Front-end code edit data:
──────────
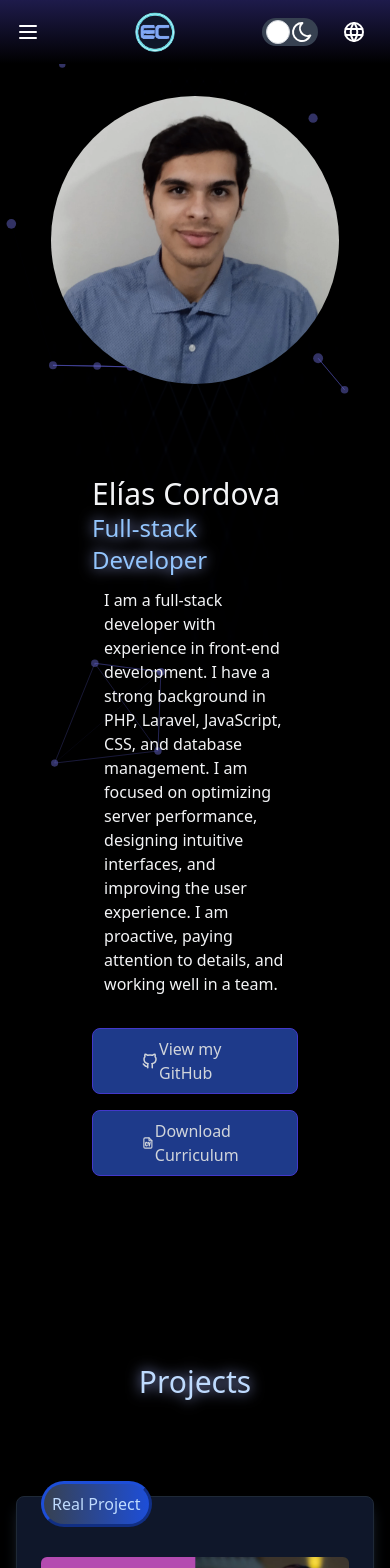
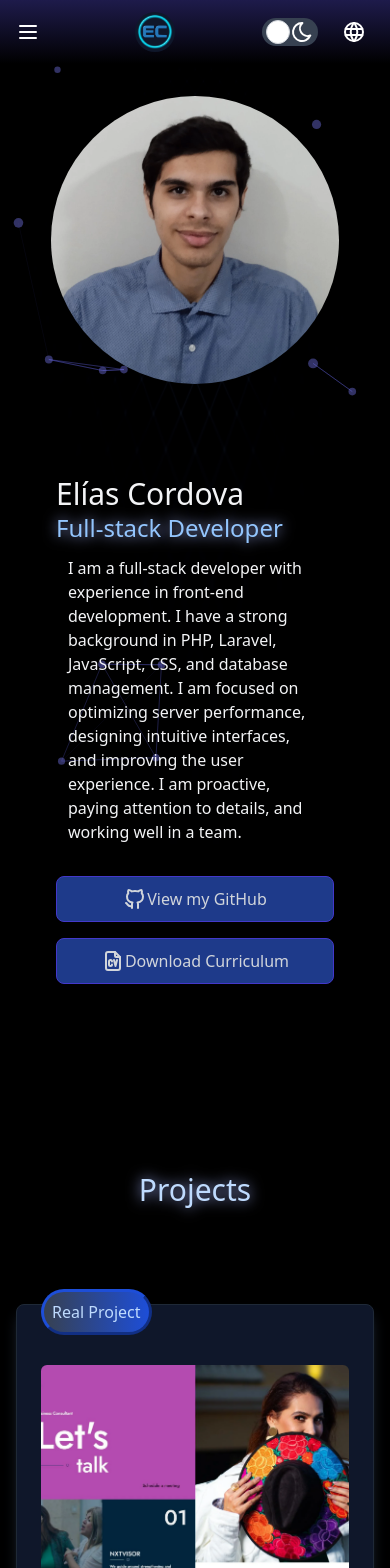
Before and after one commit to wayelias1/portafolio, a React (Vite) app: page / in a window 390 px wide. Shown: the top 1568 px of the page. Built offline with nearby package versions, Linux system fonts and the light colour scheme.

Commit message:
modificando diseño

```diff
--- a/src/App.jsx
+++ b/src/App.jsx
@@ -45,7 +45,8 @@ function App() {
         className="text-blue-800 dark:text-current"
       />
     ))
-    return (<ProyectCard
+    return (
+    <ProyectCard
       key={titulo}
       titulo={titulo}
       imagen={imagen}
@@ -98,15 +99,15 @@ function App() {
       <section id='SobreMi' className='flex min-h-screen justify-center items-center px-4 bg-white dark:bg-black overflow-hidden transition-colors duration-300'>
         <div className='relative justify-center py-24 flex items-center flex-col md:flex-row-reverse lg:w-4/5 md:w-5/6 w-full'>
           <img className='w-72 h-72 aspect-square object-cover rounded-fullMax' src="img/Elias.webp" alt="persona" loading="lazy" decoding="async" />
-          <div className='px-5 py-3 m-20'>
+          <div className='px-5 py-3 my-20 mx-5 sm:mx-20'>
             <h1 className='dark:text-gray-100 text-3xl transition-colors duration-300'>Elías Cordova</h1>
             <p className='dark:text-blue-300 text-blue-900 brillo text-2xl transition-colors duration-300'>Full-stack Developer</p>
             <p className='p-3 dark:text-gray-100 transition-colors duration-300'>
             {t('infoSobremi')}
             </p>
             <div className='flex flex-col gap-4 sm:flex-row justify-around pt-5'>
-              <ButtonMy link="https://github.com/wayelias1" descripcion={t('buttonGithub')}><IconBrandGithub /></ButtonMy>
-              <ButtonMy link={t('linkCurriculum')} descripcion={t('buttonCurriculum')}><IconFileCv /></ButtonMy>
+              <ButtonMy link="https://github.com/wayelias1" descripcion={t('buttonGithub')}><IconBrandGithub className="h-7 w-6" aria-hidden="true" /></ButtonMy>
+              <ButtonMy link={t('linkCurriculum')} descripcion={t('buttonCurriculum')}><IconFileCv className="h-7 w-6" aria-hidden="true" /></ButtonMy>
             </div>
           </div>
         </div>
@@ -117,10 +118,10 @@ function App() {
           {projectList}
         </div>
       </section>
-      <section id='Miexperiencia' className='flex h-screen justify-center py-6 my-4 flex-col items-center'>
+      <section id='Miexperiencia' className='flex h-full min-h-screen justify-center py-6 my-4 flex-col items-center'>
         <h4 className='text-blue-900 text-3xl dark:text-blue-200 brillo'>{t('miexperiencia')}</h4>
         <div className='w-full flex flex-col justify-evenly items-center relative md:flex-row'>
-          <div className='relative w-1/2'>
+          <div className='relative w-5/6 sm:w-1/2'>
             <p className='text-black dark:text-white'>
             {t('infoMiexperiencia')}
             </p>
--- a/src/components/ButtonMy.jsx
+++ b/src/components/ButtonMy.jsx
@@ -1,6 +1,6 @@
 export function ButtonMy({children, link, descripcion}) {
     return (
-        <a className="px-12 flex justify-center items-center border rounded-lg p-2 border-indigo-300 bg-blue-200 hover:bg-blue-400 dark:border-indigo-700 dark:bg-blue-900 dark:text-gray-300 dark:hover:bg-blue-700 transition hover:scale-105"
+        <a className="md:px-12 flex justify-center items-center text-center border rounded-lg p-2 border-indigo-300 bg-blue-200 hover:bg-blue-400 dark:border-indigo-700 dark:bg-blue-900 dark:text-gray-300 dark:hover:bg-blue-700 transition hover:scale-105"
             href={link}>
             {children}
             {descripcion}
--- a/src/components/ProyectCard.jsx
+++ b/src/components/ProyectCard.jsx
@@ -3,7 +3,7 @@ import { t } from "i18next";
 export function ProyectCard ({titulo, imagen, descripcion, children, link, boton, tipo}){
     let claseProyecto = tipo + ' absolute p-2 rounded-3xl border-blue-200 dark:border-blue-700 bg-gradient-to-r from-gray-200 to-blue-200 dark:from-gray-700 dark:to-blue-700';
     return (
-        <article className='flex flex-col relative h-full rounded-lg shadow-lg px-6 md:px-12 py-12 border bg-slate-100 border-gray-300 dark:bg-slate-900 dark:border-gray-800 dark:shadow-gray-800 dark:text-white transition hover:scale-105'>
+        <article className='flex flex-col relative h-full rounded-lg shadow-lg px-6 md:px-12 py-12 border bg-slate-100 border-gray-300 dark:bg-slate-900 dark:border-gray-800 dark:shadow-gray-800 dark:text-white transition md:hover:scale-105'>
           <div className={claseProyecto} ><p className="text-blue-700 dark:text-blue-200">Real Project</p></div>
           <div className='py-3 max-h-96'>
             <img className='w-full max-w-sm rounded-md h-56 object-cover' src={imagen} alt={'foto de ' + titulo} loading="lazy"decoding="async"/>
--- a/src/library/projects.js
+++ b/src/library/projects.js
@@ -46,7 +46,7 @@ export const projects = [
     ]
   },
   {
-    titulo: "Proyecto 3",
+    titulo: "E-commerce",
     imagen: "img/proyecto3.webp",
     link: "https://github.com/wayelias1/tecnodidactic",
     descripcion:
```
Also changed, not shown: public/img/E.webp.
──────────
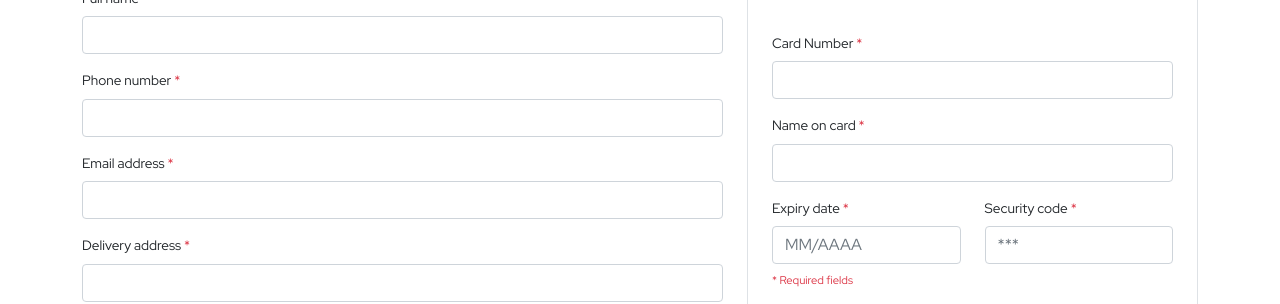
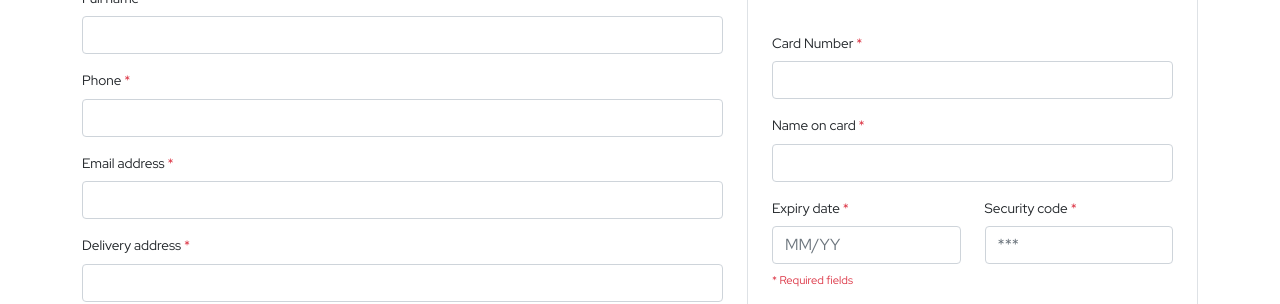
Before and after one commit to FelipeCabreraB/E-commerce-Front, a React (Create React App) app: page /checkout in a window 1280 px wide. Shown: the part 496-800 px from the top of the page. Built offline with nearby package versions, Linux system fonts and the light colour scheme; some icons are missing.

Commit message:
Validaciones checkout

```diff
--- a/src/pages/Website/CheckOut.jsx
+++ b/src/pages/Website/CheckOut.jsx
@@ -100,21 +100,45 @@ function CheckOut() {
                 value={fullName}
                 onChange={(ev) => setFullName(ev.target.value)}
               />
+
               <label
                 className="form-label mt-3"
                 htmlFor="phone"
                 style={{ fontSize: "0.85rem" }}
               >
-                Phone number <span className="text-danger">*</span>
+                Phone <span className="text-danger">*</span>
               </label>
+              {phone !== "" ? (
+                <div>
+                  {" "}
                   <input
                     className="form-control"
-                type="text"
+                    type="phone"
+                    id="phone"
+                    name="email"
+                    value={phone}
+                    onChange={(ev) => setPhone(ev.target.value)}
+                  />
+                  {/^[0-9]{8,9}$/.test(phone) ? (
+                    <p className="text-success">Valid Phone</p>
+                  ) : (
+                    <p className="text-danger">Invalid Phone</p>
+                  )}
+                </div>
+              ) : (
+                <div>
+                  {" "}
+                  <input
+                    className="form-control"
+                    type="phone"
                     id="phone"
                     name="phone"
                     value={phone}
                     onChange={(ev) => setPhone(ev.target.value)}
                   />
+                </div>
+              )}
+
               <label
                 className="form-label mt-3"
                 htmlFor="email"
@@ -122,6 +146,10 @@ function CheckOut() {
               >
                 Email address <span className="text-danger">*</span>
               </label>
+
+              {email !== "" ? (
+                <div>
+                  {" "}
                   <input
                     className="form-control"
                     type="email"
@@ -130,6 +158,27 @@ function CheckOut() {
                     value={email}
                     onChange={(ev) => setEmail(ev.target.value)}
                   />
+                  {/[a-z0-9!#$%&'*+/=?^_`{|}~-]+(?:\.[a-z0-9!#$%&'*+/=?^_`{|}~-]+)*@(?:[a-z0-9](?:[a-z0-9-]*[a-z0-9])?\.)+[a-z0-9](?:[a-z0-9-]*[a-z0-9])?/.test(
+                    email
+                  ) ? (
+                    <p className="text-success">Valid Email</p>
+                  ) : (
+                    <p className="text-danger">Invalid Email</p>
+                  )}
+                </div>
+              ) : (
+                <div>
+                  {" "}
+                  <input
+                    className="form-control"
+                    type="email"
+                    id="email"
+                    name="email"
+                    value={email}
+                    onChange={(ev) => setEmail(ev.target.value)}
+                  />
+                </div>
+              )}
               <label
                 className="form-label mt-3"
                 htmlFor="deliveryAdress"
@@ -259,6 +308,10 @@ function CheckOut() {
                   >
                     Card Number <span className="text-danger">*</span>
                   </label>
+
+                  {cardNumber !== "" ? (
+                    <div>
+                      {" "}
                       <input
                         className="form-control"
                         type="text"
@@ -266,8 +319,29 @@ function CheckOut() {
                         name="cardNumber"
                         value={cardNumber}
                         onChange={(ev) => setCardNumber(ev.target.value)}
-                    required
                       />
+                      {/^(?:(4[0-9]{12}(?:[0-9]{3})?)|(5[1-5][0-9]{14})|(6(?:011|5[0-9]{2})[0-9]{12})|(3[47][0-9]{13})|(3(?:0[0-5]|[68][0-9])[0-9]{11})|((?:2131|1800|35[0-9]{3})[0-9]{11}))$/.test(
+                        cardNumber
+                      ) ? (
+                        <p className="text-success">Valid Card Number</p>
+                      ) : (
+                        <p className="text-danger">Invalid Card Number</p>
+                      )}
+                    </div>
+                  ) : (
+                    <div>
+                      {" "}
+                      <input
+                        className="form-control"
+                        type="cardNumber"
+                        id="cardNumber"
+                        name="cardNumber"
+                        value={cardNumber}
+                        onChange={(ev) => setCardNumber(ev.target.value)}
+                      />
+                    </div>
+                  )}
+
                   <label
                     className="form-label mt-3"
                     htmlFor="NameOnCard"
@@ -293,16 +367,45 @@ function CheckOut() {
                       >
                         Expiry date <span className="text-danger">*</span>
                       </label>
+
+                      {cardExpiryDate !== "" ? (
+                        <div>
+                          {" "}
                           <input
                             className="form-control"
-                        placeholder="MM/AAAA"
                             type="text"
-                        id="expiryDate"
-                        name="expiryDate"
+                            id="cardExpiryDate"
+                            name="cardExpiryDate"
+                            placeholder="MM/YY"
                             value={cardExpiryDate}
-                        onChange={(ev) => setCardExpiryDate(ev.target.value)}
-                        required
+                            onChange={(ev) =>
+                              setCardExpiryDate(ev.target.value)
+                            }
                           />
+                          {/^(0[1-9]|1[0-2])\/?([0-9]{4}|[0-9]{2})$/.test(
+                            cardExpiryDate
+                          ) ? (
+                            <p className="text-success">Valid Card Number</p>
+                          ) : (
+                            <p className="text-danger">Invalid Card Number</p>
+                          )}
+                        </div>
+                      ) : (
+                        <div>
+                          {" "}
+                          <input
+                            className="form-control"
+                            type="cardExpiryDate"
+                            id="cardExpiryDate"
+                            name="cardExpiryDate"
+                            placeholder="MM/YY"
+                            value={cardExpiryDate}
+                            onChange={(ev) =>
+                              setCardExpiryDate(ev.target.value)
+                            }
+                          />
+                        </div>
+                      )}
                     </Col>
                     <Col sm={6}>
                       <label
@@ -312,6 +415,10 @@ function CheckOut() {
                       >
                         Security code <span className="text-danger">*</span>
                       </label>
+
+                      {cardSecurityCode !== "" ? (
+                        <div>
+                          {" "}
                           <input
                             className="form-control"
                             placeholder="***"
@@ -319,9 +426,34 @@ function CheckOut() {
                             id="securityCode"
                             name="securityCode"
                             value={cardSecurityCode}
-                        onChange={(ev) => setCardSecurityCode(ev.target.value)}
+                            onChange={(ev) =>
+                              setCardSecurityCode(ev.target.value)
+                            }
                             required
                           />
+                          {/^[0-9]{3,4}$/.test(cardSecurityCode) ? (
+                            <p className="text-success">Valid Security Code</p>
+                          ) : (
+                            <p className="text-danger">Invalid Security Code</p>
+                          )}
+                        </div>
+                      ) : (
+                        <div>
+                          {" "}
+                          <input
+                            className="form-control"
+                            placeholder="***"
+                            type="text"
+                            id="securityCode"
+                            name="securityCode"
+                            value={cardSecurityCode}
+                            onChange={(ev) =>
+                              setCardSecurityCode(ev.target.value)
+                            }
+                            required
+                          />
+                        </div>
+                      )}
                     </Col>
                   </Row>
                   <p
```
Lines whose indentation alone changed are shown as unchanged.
──────────
## What to do
Go line by line through the records above and copy each one containing "imagen".

## Exercise answer
       imagen={imagen}
 export function ProyectCard ({titulo, imagen, descripcion, children, link, boton, tipo}){
             <img className='w-full max-w-sm rounded-md h-56 object-cover' src={imagen} alt={'foto de ' + titulo} loading="lazy"decoding="async"/>
     imagen: "img/proyecto3.webp",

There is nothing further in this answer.